Your instructions: Please output the data exactly, minus pictures.

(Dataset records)
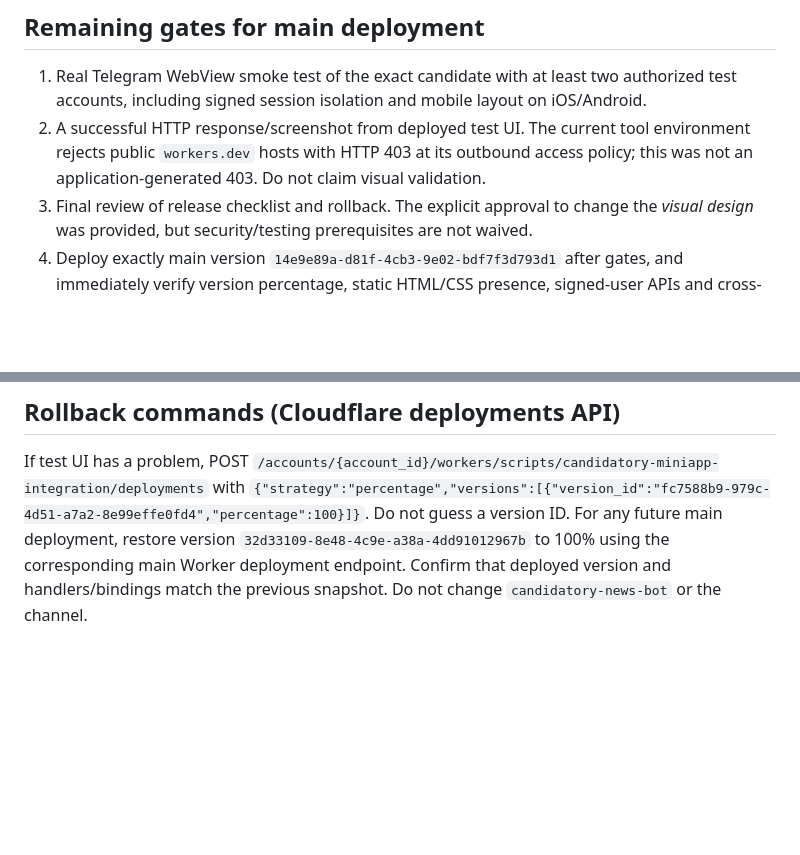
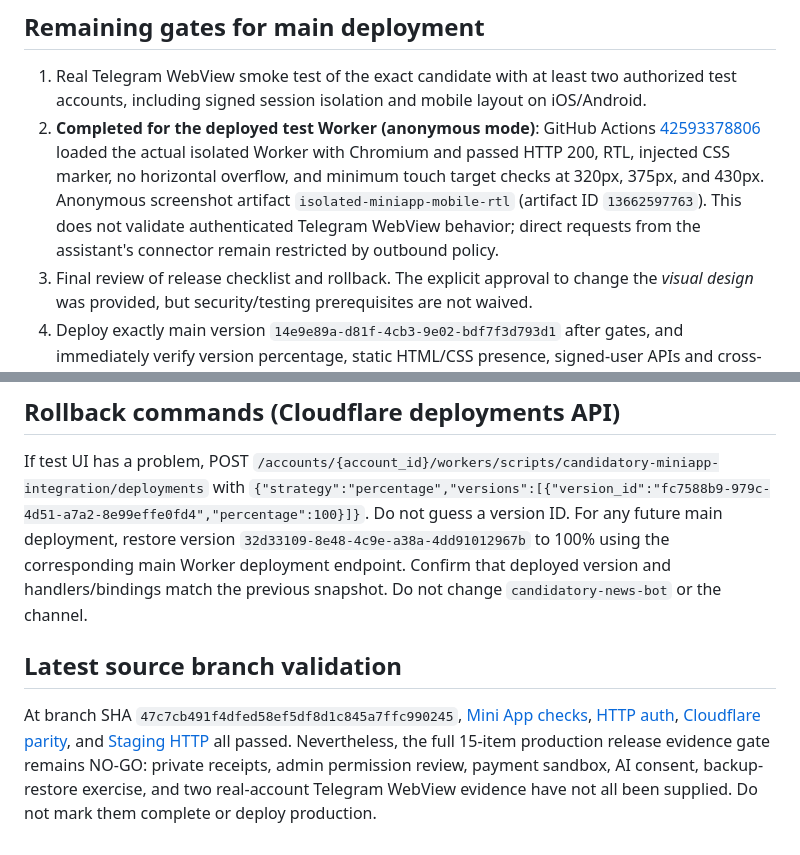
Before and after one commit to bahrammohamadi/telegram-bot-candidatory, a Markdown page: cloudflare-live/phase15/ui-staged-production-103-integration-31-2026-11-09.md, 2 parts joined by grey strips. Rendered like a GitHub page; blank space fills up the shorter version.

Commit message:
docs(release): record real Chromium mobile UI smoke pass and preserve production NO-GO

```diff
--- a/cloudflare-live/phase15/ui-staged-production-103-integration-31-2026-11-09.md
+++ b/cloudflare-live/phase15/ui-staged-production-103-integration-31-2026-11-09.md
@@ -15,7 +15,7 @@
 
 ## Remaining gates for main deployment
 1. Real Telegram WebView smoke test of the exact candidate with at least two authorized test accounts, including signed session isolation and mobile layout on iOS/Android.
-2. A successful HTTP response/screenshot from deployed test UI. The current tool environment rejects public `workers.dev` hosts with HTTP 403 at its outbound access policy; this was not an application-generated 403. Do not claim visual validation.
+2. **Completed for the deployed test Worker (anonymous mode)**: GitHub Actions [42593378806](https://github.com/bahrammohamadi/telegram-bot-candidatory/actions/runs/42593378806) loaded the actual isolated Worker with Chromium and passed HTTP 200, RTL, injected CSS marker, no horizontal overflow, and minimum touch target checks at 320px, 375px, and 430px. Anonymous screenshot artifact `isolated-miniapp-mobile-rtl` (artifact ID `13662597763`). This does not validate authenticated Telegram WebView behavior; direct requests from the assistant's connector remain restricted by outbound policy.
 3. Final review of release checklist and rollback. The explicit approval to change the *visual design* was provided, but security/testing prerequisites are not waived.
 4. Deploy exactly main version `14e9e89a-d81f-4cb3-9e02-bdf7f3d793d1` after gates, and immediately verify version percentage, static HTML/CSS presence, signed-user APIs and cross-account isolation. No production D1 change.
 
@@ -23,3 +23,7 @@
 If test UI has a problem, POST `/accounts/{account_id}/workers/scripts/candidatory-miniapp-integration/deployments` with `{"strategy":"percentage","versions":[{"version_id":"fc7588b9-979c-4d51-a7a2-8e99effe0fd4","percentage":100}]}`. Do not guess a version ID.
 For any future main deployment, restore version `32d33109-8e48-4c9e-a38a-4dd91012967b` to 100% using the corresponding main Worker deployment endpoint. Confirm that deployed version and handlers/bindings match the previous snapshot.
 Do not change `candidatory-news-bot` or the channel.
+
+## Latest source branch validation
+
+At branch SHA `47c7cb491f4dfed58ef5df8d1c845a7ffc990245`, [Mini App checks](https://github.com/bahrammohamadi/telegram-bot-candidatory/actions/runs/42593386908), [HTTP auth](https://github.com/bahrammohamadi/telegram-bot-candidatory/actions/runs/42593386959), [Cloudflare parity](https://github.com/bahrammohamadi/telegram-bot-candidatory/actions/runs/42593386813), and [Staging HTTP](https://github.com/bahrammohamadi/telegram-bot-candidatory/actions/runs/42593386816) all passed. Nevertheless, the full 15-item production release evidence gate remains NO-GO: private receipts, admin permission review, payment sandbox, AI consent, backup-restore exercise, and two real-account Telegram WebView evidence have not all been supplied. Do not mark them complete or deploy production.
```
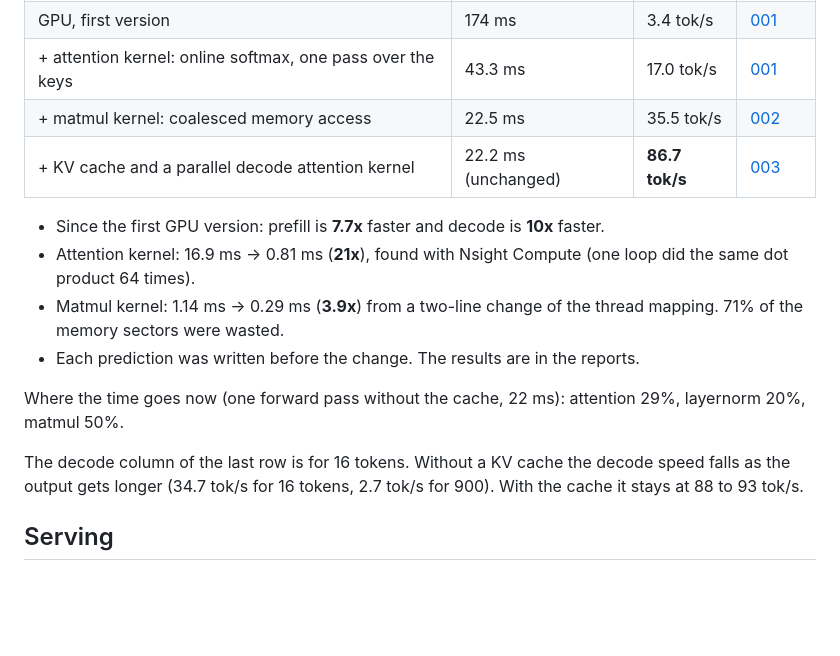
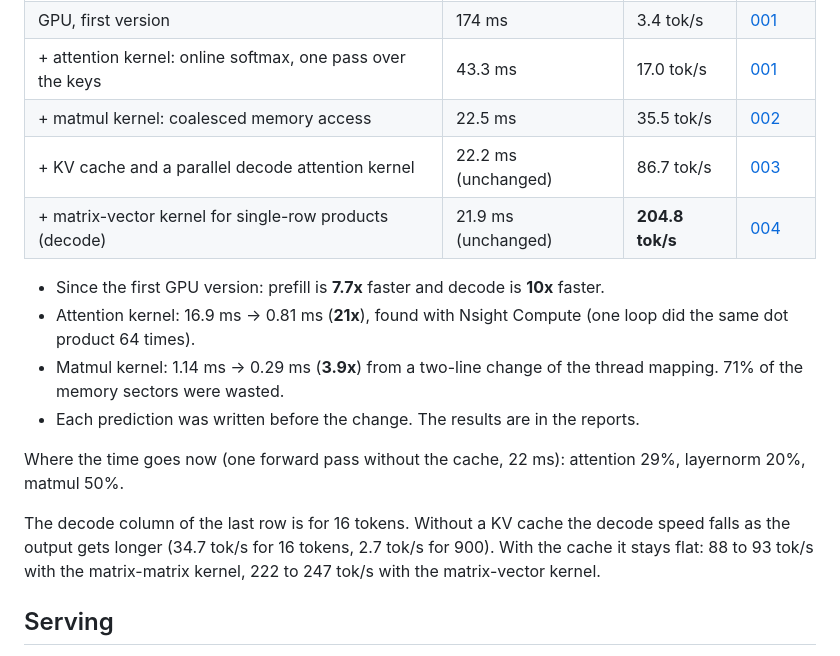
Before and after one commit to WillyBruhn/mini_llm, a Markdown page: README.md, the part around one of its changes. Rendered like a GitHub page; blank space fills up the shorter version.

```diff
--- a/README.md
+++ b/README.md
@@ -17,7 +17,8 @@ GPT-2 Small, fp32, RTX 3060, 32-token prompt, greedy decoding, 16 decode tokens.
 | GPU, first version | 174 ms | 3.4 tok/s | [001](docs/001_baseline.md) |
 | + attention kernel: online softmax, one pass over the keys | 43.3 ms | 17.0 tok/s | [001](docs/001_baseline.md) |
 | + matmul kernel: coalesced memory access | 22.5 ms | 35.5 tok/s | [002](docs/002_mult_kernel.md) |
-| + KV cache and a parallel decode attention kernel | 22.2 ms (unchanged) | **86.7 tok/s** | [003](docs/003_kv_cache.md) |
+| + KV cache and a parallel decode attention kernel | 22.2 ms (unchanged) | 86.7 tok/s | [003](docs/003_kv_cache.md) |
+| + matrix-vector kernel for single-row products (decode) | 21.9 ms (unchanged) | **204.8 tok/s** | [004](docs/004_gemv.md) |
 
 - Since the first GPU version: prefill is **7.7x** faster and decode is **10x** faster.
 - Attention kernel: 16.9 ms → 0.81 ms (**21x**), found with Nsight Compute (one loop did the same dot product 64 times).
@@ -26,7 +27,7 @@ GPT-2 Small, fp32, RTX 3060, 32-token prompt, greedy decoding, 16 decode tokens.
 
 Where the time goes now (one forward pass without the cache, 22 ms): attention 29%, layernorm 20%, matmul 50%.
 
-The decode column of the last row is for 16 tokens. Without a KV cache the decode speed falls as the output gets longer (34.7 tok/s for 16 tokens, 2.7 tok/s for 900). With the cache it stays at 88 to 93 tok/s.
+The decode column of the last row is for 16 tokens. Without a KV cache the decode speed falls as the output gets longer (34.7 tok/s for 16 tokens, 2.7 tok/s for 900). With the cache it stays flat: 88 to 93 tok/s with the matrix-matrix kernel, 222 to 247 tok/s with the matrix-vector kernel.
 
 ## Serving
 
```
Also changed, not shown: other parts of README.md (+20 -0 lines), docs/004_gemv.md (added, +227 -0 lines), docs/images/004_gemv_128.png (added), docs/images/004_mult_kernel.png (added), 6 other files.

Response area:
Before and after one commit to bahrammohamadi/telegram-bot-candidatory, a Markdown page: cloudflare-live/phase15/ui-staged-production-103-integration-31-2026-11-09.md, 2 parts joined by grey strips. Rendered like a GitHub page; blank space fills up the shorter version.

Commit message:
docs(release): record real Chromium mobile UI smoke pass and preserve production NO-GO

```diff
--- a/cloudflare-live/phase15/ui-staged-production-103-integration-31-2026-11-09.md
+++ b/cloudflare-live/phase15/ui-staged-production-103-integration-31-2026-11-09.md
@@ -15,7 +15,7 @@
 
 ## Remaining gates for main deployment
 1. Real Telegram WebView smoke test of the exact candidate with at least two authorized test accounts, including signed session isolation and mobile layout on iOS/Android.
-2. A successful HTTP response/screenshot from deployed test UI. The current tool environment rejects public `workers.dev` hosts with HTTP 403 at its outbound access policy; this was not an application-generated 403. Do not claim visual validation.
+2. **Completed for the deployed test Worker (anonymous mode)**: GitHub Actions [42593378806](https://github.com/bahrammohamadi/telegram-bot-candidatory/actions/runs/42593378806) loaded the actual isolated Worker with Chromium and passed HTTP 200, RTL, injected CSS marker, no horizontal overflow, and minimum touch target checks at 320px, 375px, and 430px. Anonymous screenshot artifact `isolated-miniapp-mobile-rtl` (artifact ID `13662597763`). This does not validate authenticated Telegram WebView behavior; direct requests from the assistant's connector remain restricted by outbound policy.
 3. Final review of release checklist and rollback. The explicit approval to change the *visual design* was provided, but security/testing prerequisites are not waived.
 4. Deploy exactly main version `14e9e89a-d81f-4cb3-9e02-bdf7f3d793d1` after gates, and immediately verify version percentage, static HTML/CSS presence, signed-user APIs and cross-account isolation. No production D1 change.
 
@@ -23,3 +23,7 @@
 If test UI has a problem, POST `/accounts/{account_id}/workers/scripts/candidatory-miniapp-integration/deployments` with `{"strategy":"percentage","versions":[{"version_id":"fc7588b9-979c-4d51-a7a2-8e99effe0fd4","percentage":100}]}`. Do not guess a version ID.
 For any future main deployment, restore version `32d33109-8e48-4c9e-a38a-4dd91012967b` to 100% using the corresponding main Worker deployment endpoint. Confirm that deployed version and handlers/bindings match the previous snapshot.
 Do not change `candidatory-news-bot` or the channel.
+
+## Latest source branch validation
+
+At branch SHA `47c7cb491f4dfed58ef5df8d1c845a7ffc990245`, [Mini App checks](https://github.com/bahrammohamadi/telegram-bot-candidatory/actions/runs/42593386908), [HTTP auth](https://github.com/bahrammohamadi/telegram-bot-candidatory/actions/runs/42593386959), [Cloudflare parity](https://github.com/bahrammohamadi/telegram-bot-candidatory/actions/runs/42593386813), and [Staging HTTP](https://github.com/bahrammohamadi/telegram-bot-candidatory/actions/runs/42593386816) all passed. Nevertheless, the full 15-item production release evidence gate remains NO-GO: private receipts, admin permission review, payment sandbox, AI consent, backup-restore exercise, and two real-account Telegram WebView evidence have not all been supplied. Do not mark them complete or deploy production.
```
Before and after one commit to WillyBruhn/mini_llm, a Markdown page: README.md, the part around one of its changes. Rendered like a GitHub page; blank space fills up the shorter version.

```diff
--- a/README.md
+++ b/README.md
@@ -17,7 +17,8 @@ GPT-2 Small, fp32, RTX 3060, 32-token prompt, greedy decoding, 16 decode tokens.
 | GPU, first version | 174 ms | 3.4 tok/s | [001](docs/001_baseline.md) |
 | + attention kernel: online softmax, one pass over the keys | 43.3 ms | 17.0 tok/s | [001](docs/001_baseline.md) |
 | + matmul kernel: coalesced memory access | 22.5 ms | 35.5 tok/s | [002](docs/002_mult_kernel.md) |
-| + KV cache and a parallel decode attention kernel | 22.2 ms (unchanged) | **86.7 tok/s** | [003](docs/003_kv_cache.md) |
+| + KV cache and a parallel decode attention kernel | 22.2 ms (unchanged) | 86.7 tok/s | [003](docs/003_kv_cache.md) |
+| + matrix-vector kernel for single-row products (decode) | 21.9 ms (unchanged) | **204.8 tok/s** | [004](docs/004_gemv.md) |
 
 - Since the first GPU version: prefill is **7.7x** faster and decode is **10x** faster.
 - Attention kernel: 16.9 ms → 0.81 ms (**21x**), found with Nsight Compute (one loop did the same dot product 64 times).
@@ -26,7 +27,7 @@ GPT-2 Small, fp32, RTX 3060, 32-token prompt, greedy decoding, 16 decode tokens.
 
 Where the time goes now (one forward pass without the cache, 22 ms): attention 29%, layernorm 20%, matmul 50%.
 
-The decode column of the last row is for 16 tokens. Without a KV cache the decode speed falls as the output gets longer (34.7 tok/s for 16 tokens, 2.7 tok/s for 900). With the cache it stays at 88 to 93 tok/s.
+The decode column of the last row is for 16 tokens. Without a KV cache the decode speed falls as the output gets longer (34.7 tok/s for 16 tokens, 2.7 tok/s for 900). With the cache it stays flat: 88 to 93 tok/s with the matrix-matrix kernel, 222 to 247 tok/s with the matrix-vector kernel.
 
 ## Serving
 
```
Also changed, not shown: other parts of README.md (+20 -0 lines), docs/004_gemv.md (added, +227 -0 lines), docs/images/004_gemv_128.png (added), docs/images/004_mult_kernel.png (added), 6 other files.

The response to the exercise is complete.